The lower end of the table is more dominated by rural and less populated areas, although the bottom 50 includes some London seats currently held by Labour, such as Dagenham & Rainham and Ilford North, as well as the Buckinghamshire seat of Chesham & Amersham. the Lib Dems beat the Conservatives in the 2021 by-election.
There is a random pattern at the top and bottom of the list, with Conservative MPs representing exactly one-fifth (20) of the 100 seats with the highest proportion of LGB+ residents, but four-fifths (80) of the 100 seats with the lowest .
However, although the vast majority of seats towards the bottom of the list are currently held by the Tories, including 39 of the bottom 50, three of the bottom five are held by Labour: Birmingham Hodge Hill, Luton North and Sefton Central .
Rayleigh & Wickford in Essex, a Conservative seat, has the lowest rate of all 573 constituencies in England and Wales, at 1.5%.
Census data for England and Wales is released gradually by the ONS, with constituency-level data released in recent weeks.
The data shows a similar trend for seats with the highest proportion of residents who told the census their gender identity was different from their sex recorded at birth, with Labor seats accounting for 42 of the top 50, including nine of Top 10 and the entire top five.
Birmingham Ladywood tops this list, with 1.64% of residents saying their gender identity is different to that at birth, followed by East Ham and Tottenham (both 1.57%) , followed by Edmonton (1.51%) and Brent Central (1.47%).
These numbers are shown to two decimal places because the differences between the percentages are very small.
Around 46 of the bottom 50 seats are held by the Tories, with the lowest figure for the Derbyshire Dales (0.19%) followed by Raleigh and Wickford and South West Devon (both 0.21%).

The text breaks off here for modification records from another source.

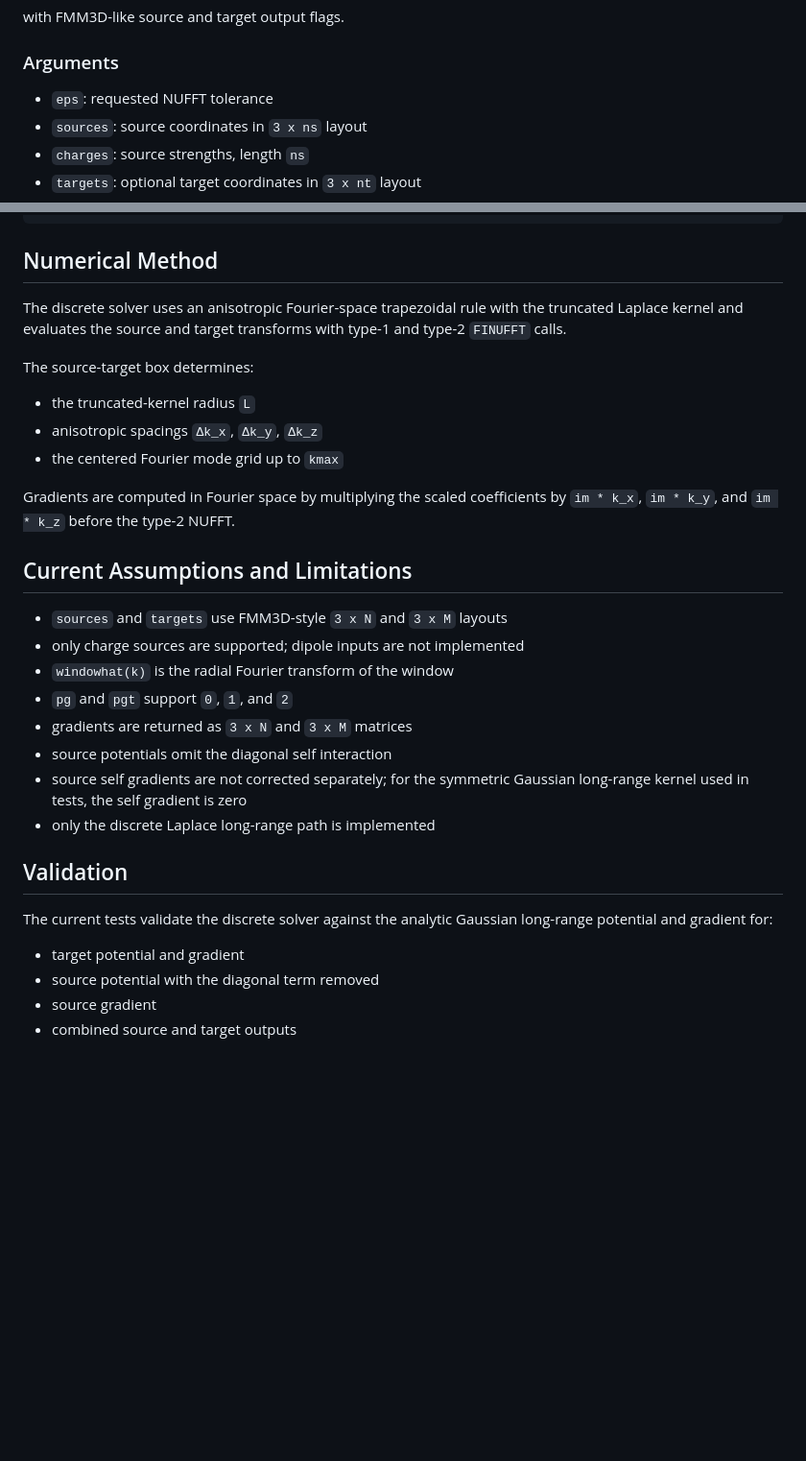
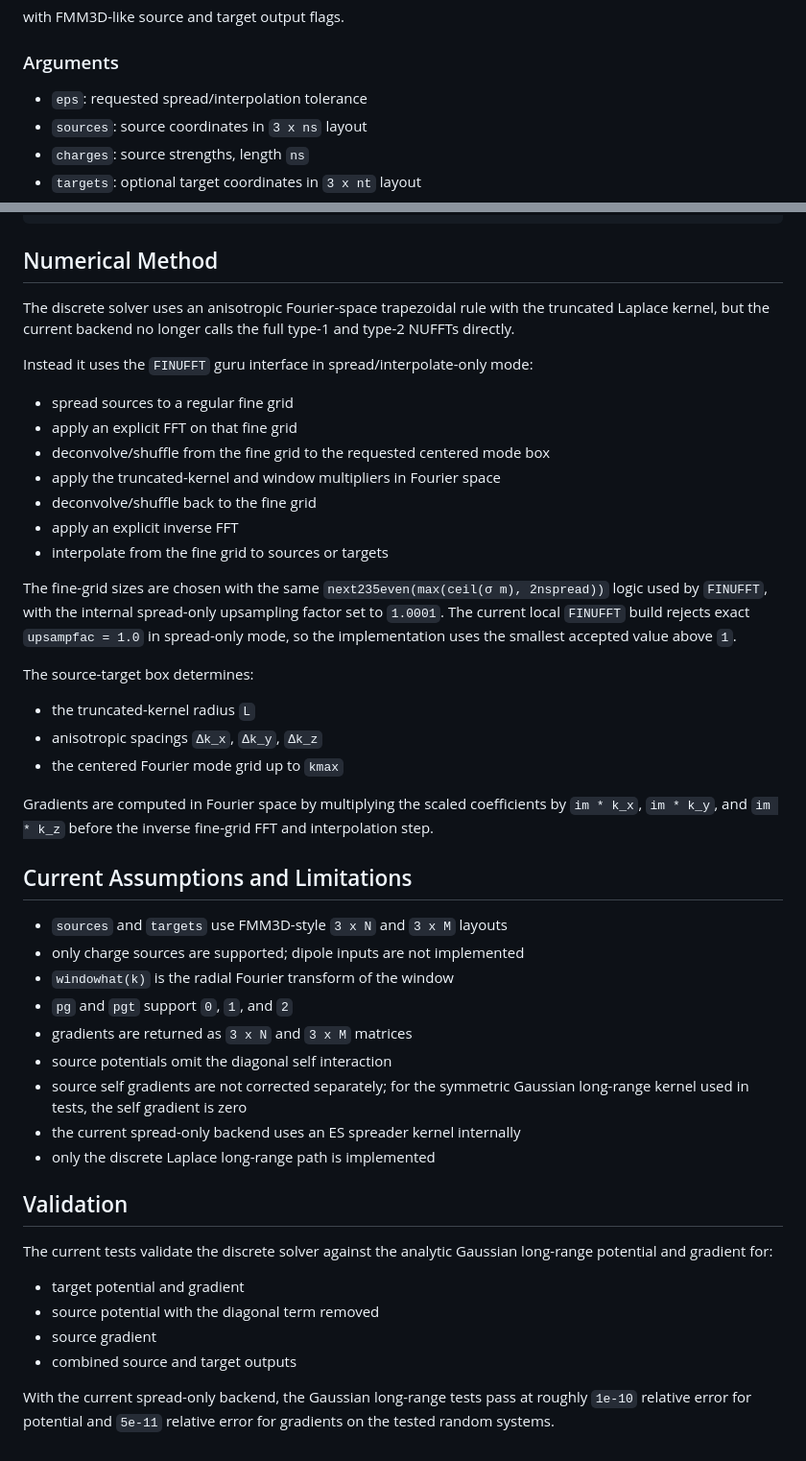
Before and after one commit to ArrogantGao/TKM3D.jl, a Markdown page: README.md, 2 parts joined by grey strips. Shown at 96% size. Drawn GitHub-style; blank space fills up the shorter version.

Commit message:
docs: describe spread-only ltkm3dd backend

```diff
--- a/README.md
+++ b/README.md
@@ -31,7 +31,7 @@ with FMM3D-like source and target output flags.
 
 ### Arguments
 
-- `eps`: requested NUFFT tolerance
+- `eps`: requested spread/interpolation tolerance
 - `sources`: source coordinates in `3 x ns` layout
 - `charges`: source strengths, length `ns`
 - `targets`: optional target coordinates in `3 x nt` layout
@@ -93,8 +93,24 @@ grad_targ = out.gradtarg
 ## Numerical Method
 
 The discrete solver uses an anisotropic Fourier-space trapezoidal rule with the
-truncated Laplace kernel and evaluates the source and target transforms with
-type-1 and type-2 `FINUFFT` calls.
+truncated Laplace kernel, but the current backend no longer calls the full
+type-1 and type-2 NUFFTs directly.
+
+Instead it uses the `FINUFFT` guru interface in spread/interpolate-only mode:
+
+- spread sources to a regular fine grid
+- apply an explicit FFT on that fine grid
+- deconvolve/shuffle from the fine grid to the requested centered mode box
+- apply the truncated-kernel and window multipliers in Fourier space
+- deconvolve/shuffle back to the fine grid
+- apply an explicit inverse FFT
+- interpolate from the fine grid to sources or targets
+
+The fine-grid sizes are chosen with the same `next235even(max(ceil(σ m), 2nspread))`
+logic used by `FINUFFT`, with the internal spread-only upsampling factor set to
+`1.0001`. The current local `FINUFFT` build rejects exact `upsampfac = 1.0` in
+spread-only mode, so the implementation uses the smallest accepted value above
+`1`.
 
 The source-target box determines:
 
@@ -103,7 +119,8 @@ The source-target box determines:
 - the centered Fourier mode grid up to `kmax`
 
 Gradients are computed in Fourier space by multiplying the scaled coefficients by
-`im * k_x`, `im * k_y`, and `im * k_z` before the type-2 NUFFT.
+`im * k_x`, `im * k_y`, and `im * k_z` before the inverse fine-grid FFT and
+interpolation step.
 
 ## Current Assumptions and Limitations
 
@@ -115,6 +132,7 @@ Gradients are computed in Fourier space by multiplying the scaled coefficients b
 - source potentials omit the diagonal self interaction
 - source self gradients are not corrected separately; for the symmetric Gaussian
   long-range kernel used in tests, the self gradient is zero
+- the current spread-only backend uses an ES spreader kernel internally
 - only the discrete Laplace long-range path is implemented
 
 ## Validation
@@ -126,3 +144,7 @@ long-range potential and gradient for:
 - source potential with the diagonal term removed
 - source gradient
 - combined source and target outputs
+
+With the current spread-only backend, the Gaussian long-range tests pass at
+roughly `1e-10` relative error for potential and `5e-11` relative error for
+gradients on the tested random systems.
```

Cities and areas with large student populations once again dominate constituencies towards the top of the list, although only one seat appears in both the LGB+ and gender top 10: Bermondsey & Old Southwark in south London, held by the independent (former Labor) MP Neil Coyle. .
Responding to the findings, Robbie de Santos, director of communications at LGBT charity Stonewall, said: “The 2021 census showed what many of us already knew: LGBTQ+ people live in every part of England and Wales. We are part of every community and always have been.
“The census also showed that the percentage of people who are willing to identify as LGBTQ+ is increasing among younger generations, who tend to live in more urban areas.
“However, LGBTQ+ people live in every constituency and there are far more people who love and care about us across the country. Every political party and parliamentary candidate should consider how our community and loved ones will consider the parties’ commitments to an LGBTQ+ inclusive society at the ballot box.”
The census took place in England and Wales on 21 March 2021 and for the first time included a question about sexual orientation, which was voluntary and only addressed to people aged 16 and over.
Respondents could choose between straight or heterosexual. gay or lesbian? bisexual; and “other sexual orientation,” which also invited people to write in the orientation they identified with.
About 44.9 million people (92.5% of the population aged 16 and over) answered the question.